AIM OF THE EXERCISE >>
Among the entries, which lines carry the string "than"? Copy each of them.

SOURCE INFORMATION >>

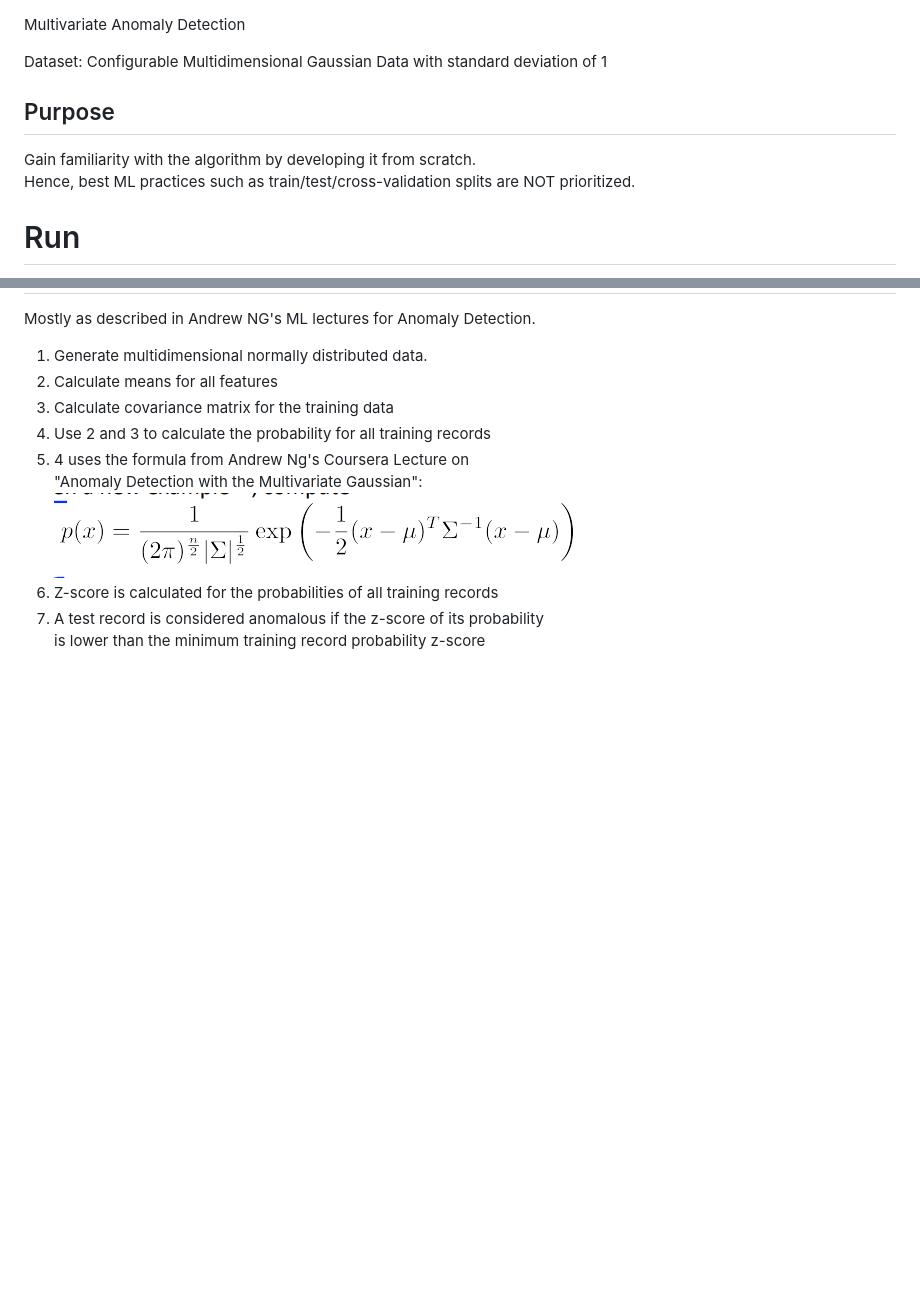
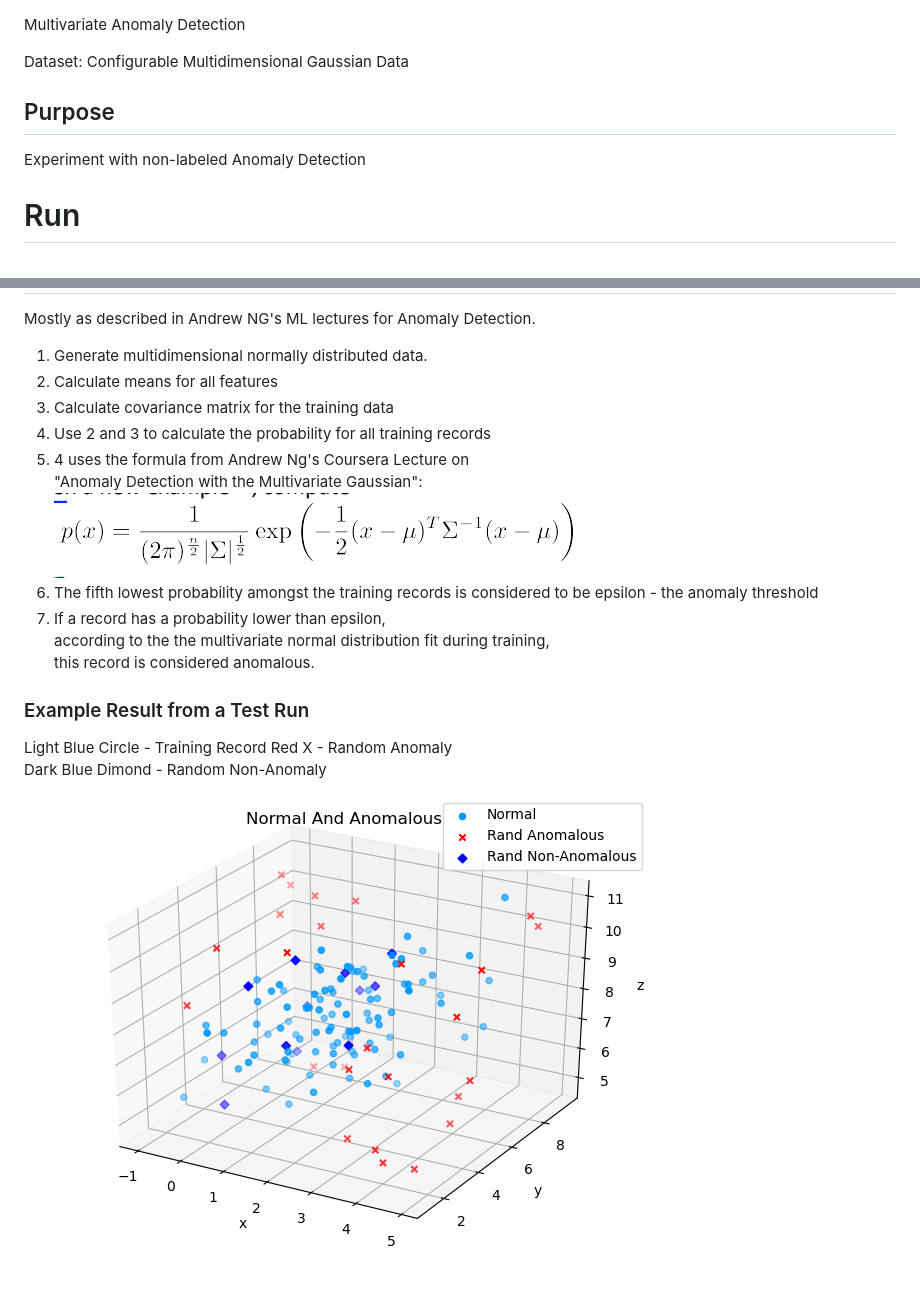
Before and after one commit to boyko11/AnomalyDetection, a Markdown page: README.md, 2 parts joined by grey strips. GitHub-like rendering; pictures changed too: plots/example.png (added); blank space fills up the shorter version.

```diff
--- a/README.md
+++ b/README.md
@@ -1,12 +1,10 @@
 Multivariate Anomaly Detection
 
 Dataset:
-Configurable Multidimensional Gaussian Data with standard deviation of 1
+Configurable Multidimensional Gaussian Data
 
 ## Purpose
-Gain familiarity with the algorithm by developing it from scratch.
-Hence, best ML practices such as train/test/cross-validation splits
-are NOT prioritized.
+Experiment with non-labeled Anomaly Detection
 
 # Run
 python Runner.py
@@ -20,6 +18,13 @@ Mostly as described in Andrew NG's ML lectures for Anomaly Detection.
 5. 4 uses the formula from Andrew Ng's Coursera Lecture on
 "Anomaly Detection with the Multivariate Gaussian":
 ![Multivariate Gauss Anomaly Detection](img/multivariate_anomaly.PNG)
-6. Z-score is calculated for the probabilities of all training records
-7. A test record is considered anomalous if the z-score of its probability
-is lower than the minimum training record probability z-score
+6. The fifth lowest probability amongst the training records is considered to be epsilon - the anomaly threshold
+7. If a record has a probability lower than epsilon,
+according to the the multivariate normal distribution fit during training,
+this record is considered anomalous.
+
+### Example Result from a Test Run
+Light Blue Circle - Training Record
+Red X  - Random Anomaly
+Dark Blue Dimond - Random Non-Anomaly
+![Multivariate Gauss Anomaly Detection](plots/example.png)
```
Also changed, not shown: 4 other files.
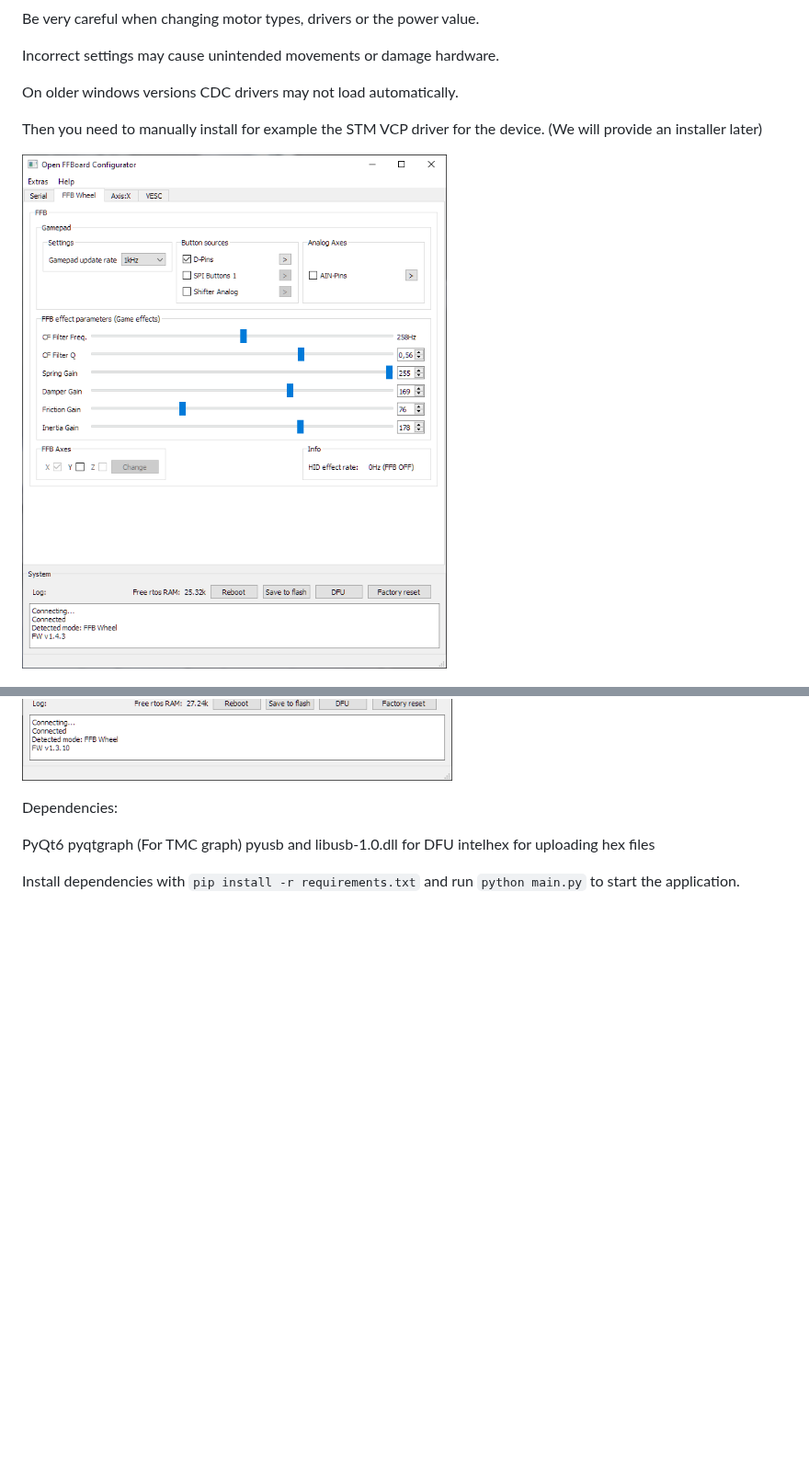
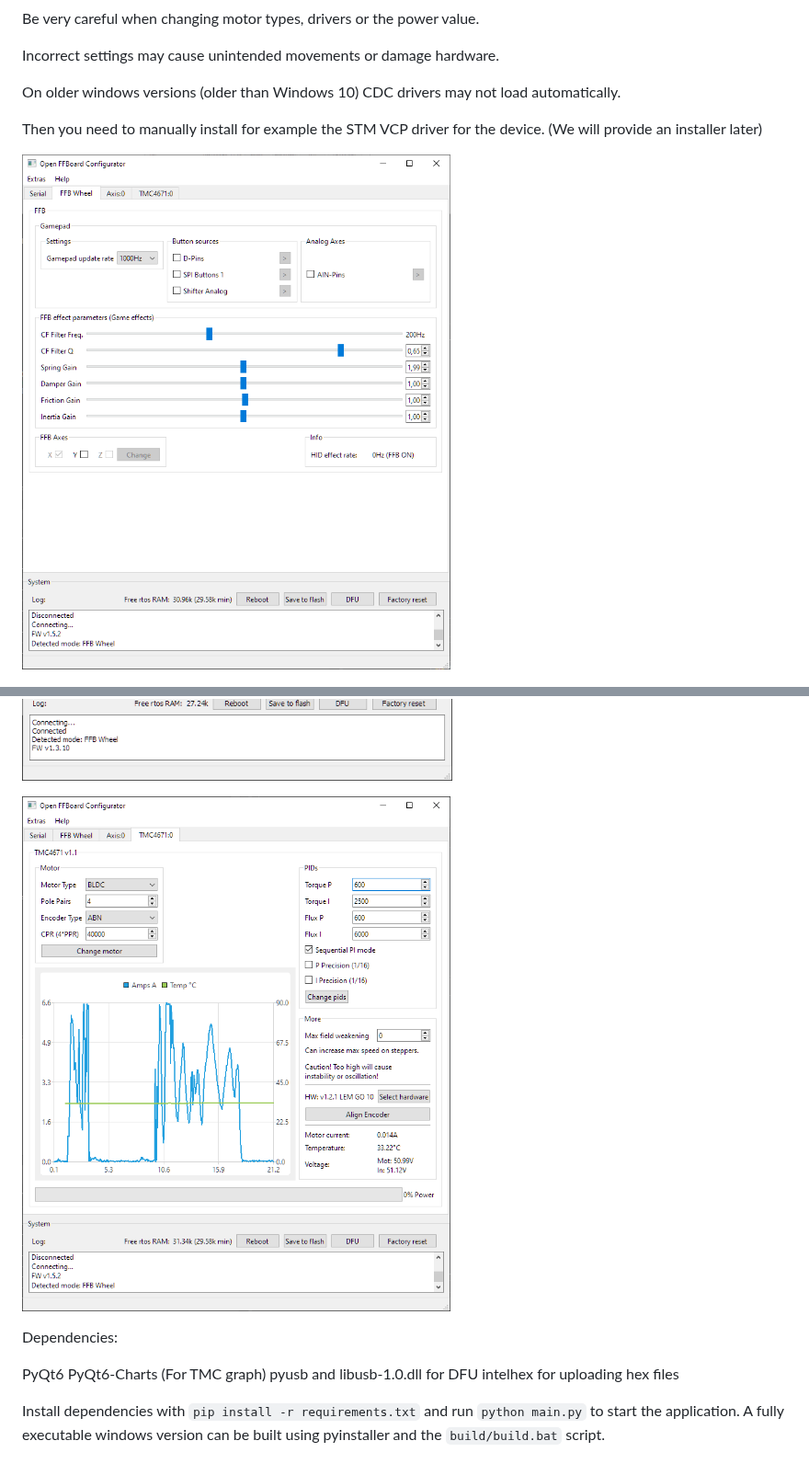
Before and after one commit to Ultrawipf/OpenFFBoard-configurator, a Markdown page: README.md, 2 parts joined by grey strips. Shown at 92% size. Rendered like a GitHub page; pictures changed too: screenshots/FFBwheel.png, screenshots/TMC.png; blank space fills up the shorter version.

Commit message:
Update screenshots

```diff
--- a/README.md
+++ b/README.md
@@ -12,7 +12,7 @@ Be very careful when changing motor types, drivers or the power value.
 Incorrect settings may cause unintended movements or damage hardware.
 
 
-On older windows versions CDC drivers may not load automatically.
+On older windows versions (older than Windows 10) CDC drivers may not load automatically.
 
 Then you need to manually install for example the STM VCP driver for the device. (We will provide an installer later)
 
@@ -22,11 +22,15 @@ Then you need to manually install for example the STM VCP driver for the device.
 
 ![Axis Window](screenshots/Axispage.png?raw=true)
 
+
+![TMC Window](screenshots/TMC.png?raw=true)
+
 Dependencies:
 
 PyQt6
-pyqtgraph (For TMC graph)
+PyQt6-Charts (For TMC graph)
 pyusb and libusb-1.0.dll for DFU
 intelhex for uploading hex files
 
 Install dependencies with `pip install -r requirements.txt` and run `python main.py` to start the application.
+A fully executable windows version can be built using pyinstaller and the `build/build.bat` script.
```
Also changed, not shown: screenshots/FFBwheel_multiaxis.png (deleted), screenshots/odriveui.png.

RESULT BELOW >>
-is lower than the minimum training record probability z-score
+7. If a record has a probability lower than epsilon,
+On older windows versions (older than Windows 10) CDC drivers may not load automatically.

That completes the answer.